Analysts say that India's coalition national government missed an opportunity to diffuse the situation by embracing protesters and offering reassurance. Instead, Prime Minister Manmohan Singh did not publicly address the incident until Dec. 24.
Protesters expressed outrage not only over the attack but over the government's lack of a strong response to the incident, which many said is indicative of rampant sexual violence and harassment of women in Indian society (Yardley, New York Times, 12/29/12).
Six men have been accused in the attack, and Singh pledged that the government will punish the attackers. The government also said it will consider changing the law to allow the death penalty in certain rape cases.

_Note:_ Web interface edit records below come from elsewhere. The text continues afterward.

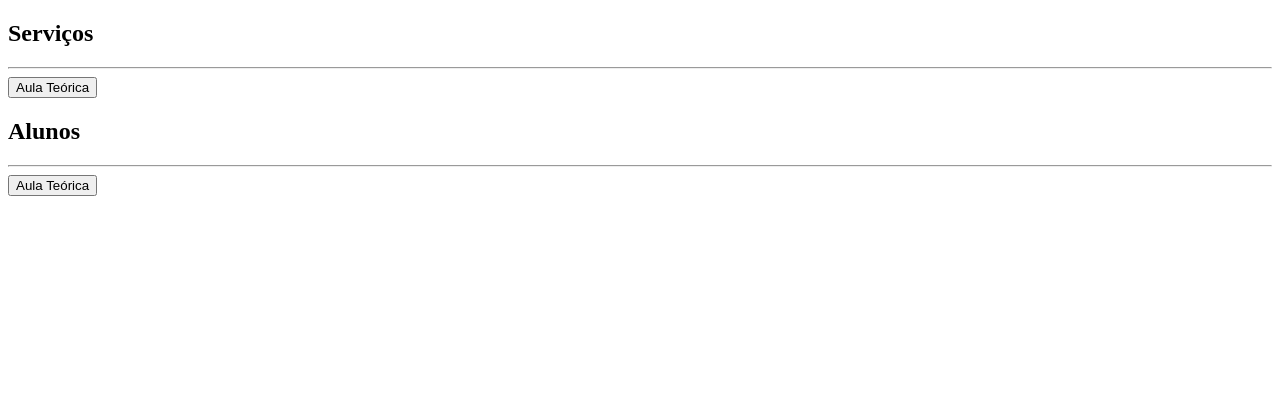
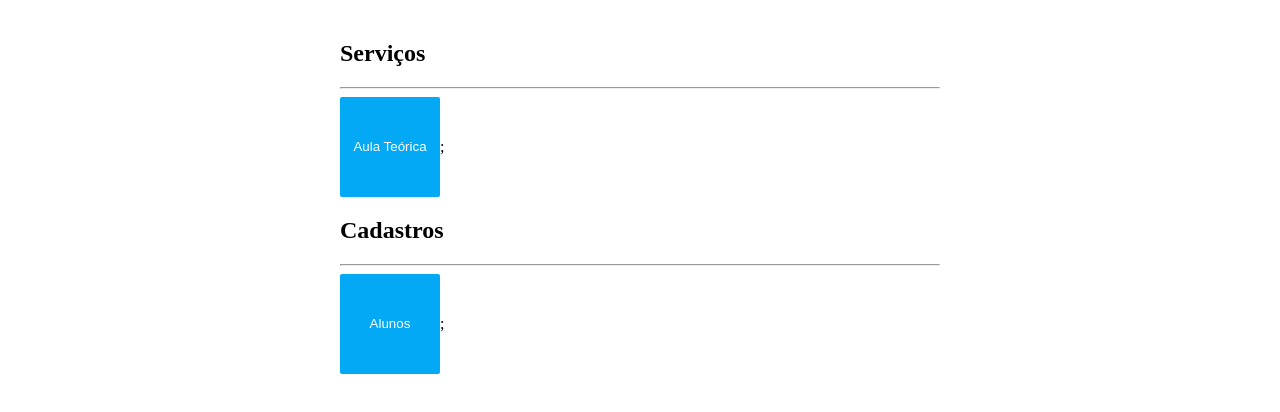
Before and after one commit to prmorais13/react-app-autoescola, a React app: page / in a window 1280 px wide. Built offline with nearby package versions, Linux system fonts and the light colour scheme.

Commit message:
Configurações e os primeiros passos - Concluído

```diff
--- a/index.js
+++ b/index.js
@@ -3,14 +3,20 @@ import ReactDOM from 'react-dom';
 
 import './index.scss';
 
+const Button = ({ children }) => (
+  <div>
+    <button className="button">{children}</button>;
+  </div>
+);
+
 ReactDOM.render(
-  <div>
+  <div className="container">
     <h2>Serviços</h2>
     <hr />
-    <button>Aula Teórica</button>
-    <h2>Alunos</h2>
+    <Button>Aula Teórica</Button>
+    <h2>Cadastros</h2>
     <hr />
-    <button>Aula Teórica</button>
+    <Button>Alunos</Button>
   </div>,
   document.getElementById('root')
 );
--- a/index.scss
+++ b/index.scss
@@ -1,3 +1,28 @@
-h1 {
-  color: blue;
+$app-padding: 20px;
+$container-max-width: 600px;
+$color-primary: #03a9f4;
+$color-danger: #f44336;
+$color-success: #4caf50;
+
+body {
+  // background-color: #fff;
+  margin: 0;
+  padding: 0;
 }
+
+.container {
+  margin: auto;
+  padding: 20px;
+  max-width: 600px;
+}
+
+.button {
+  background-color: $color-primary;
+  border: none;
+  border-radius: 2px;
+  padding: 10px 12px;
+  cursor: pointer;
+  color: #fff;
+  min-width: 100px;
+  min-height: 100px;
+}
```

However, critics of the proposal said the government should focus on improving investigations and prosecutions, not harsher punishment (McCarthy, "Morning Edition," NPR, 12/28/12). Protesters also called for systematic reforms, noting that police and courts are frequently insensitive to women's complaints (Yardley, New York Times, 12/29/12).